Back in the 1980s, freestsnding walk in clinics were “hot” – Wall Street, always so insightful into health care policcy and operations, poured millions into a range of start ups. I put a few dollars into Doctors OfficeCenters, but that one collapsed. I got a few dollars out from the subsequent lawsuit.
As I wrote in my November 4 2005 post (pre- All Business) how these clinics can fill a real need. In the 1980s, the walk in centers were often place in freestanding buildings. In 2006, the model is to put them in high traffic “big box” merchandisers such as Wal-mart (ironic, is it not?), Target and CVS. Secondly, they typically use nurse practitioners, who command lower salaries than physicians, and thirdly, they need less space to operate since they are integral to the stores.
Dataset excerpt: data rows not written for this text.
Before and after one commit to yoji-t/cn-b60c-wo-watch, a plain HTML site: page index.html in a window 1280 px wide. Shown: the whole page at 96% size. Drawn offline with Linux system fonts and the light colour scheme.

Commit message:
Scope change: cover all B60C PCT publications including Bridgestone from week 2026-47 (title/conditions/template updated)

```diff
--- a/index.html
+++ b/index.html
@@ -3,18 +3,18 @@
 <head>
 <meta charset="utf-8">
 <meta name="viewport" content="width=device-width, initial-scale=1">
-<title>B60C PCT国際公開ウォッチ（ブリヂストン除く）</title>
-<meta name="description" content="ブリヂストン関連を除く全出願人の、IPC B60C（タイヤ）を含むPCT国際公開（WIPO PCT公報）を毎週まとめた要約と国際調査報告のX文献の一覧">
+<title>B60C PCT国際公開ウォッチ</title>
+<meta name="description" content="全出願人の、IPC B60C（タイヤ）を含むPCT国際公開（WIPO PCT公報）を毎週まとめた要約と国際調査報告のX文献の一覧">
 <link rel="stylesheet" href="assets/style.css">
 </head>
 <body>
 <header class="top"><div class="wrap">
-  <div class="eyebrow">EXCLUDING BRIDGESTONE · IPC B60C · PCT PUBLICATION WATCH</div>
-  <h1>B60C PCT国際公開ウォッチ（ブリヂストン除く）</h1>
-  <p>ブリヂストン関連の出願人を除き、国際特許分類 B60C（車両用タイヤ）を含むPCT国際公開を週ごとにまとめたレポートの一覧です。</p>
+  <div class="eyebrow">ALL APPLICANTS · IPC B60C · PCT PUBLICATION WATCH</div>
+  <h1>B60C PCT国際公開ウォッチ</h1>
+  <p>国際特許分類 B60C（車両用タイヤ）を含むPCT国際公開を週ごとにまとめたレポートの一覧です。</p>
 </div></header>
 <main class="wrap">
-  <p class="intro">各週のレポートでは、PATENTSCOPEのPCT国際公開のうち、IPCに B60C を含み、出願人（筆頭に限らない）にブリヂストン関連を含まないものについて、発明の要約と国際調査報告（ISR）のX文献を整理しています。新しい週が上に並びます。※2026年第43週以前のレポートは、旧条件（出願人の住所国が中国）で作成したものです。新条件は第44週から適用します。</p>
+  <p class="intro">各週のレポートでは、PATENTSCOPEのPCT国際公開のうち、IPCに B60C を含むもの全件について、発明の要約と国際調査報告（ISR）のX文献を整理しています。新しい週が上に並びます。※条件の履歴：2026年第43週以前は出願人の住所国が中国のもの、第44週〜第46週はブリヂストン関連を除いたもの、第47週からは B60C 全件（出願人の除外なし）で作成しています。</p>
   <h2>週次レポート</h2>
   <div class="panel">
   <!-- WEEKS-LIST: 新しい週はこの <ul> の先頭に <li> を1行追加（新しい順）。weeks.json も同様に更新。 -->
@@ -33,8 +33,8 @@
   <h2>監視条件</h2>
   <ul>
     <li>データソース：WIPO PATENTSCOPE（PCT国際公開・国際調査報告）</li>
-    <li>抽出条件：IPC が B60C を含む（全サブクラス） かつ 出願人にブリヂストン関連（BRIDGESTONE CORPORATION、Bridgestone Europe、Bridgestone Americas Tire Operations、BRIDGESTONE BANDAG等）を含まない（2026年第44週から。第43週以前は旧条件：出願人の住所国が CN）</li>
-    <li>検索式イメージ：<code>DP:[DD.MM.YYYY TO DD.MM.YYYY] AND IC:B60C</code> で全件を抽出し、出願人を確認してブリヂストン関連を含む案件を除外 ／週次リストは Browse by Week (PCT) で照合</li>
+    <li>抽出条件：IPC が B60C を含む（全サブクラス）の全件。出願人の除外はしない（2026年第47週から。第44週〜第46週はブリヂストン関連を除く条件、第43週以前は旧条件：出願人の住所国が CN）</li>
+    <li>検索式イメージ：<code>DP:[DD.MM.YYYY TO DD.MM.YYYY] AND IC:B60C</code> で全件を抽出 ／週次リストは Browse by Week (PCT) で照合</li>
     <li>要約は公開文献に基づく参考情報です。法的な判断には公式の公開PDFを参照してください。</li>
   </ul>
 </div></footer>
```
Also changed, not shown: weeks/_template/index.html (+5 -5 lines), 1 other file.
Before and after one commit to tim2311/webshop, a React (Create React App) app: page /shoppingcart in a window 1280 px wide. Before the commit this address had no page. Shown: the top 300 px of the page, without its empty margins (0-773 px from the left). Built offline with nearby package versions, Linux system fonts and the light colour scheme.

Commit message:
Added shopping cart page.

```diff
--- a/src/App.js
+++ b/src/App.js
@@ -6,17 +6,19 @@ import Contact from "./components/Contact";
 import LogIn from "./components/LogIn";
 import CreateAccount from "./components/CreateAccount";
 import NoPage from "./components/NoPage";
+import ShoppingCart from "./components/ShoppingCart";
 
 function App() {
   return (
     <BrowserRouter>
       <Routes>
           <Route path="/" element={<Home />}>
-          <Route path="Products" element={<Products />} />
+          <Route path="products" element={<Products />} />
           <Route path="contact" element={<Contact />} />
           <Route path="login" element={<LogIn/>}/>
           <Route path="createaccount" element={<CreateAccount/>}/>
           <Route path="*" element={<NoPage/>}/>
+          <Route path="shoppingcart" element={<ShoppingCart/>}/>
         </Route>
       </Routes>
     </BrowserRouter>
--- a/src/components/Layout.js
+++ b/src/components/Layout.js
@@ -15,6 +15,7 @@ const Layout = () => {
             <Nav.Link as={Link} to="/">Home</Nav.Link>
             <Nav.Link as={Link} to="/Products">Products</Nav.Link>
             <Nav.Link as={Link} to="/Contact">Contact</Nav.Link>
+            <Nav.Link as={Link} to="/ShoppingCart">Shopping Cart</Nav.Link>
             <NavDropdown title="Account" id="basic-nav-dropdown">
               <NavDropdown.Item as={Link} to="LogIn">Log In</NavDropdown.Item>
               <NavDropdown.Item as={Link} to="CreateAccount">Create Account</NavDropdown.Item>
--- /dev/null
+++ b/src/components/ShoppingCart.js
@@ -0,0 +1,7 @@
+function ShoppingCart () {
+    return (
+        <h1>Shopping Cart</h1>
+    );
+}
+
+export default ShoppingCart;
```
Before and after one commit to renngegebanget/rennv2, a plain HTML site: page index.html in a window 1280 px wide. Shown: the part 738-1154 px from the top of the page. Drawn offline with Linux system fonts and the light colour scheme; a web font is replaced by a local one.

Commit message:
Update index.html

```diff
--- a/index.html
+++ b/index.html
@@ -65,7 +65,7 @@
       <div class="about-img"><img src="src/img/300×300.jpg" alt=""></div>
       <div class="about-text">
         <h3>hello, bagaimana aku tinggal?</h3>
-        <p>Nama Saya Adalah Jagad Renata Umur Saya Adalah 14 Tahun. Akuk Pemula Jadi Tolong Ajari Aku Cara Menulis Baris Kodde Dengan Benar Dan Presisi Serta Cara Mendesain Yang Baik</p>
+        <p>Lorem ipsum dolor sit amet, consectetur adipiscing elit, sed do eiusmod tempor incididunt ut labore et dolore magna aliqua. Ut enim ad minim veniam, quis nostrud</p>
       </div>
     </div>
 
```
The focus of these clinics is routine, non-emergent care. An article in today’s New York Times (free registration required) reviews some of the history and where the four major companies in the business are now. All have grandiose claims (of course). One, Jacksonville, FL bases Solantic, is headed by none other than Richard Scott, who single handedly ravaged HCA and handed the stockholders, employees and physicians the embarassment of over $1 billilon in fines. Stephen Case, founder and former chair of AOL, has a revelation when he took his daughter to an ER one night for an ear infection. Here we have a reasonably intelligent person, with – one presumes – a private practice pediatrician – and he took his daughter to the ER for a possible ear infection? Why not call the pediatrician? On the other hand, that’s why these clinics are opening – people get sick after hours, and most practices are geared for the 9-5 day.
My thoughts at this point – monitor what is going on in your community. Emphasize to your patients that they should call you after hours if they’re sick. Give all patients a handout with your after hours policies. If you have a relationship with an after hours clinic (not necessarily a bad idea), you can offer that as one option, and make sure that the clinic knows to call you as warranted. You may want to consider using a telephone nurse service, who can screen calls and provide reassurance and some guidance after hours (particularly good in pediatrics). The objective here is for your patients to have access to competent, reasonably priced care after hours, avoiding the ER, and for you to be there for them.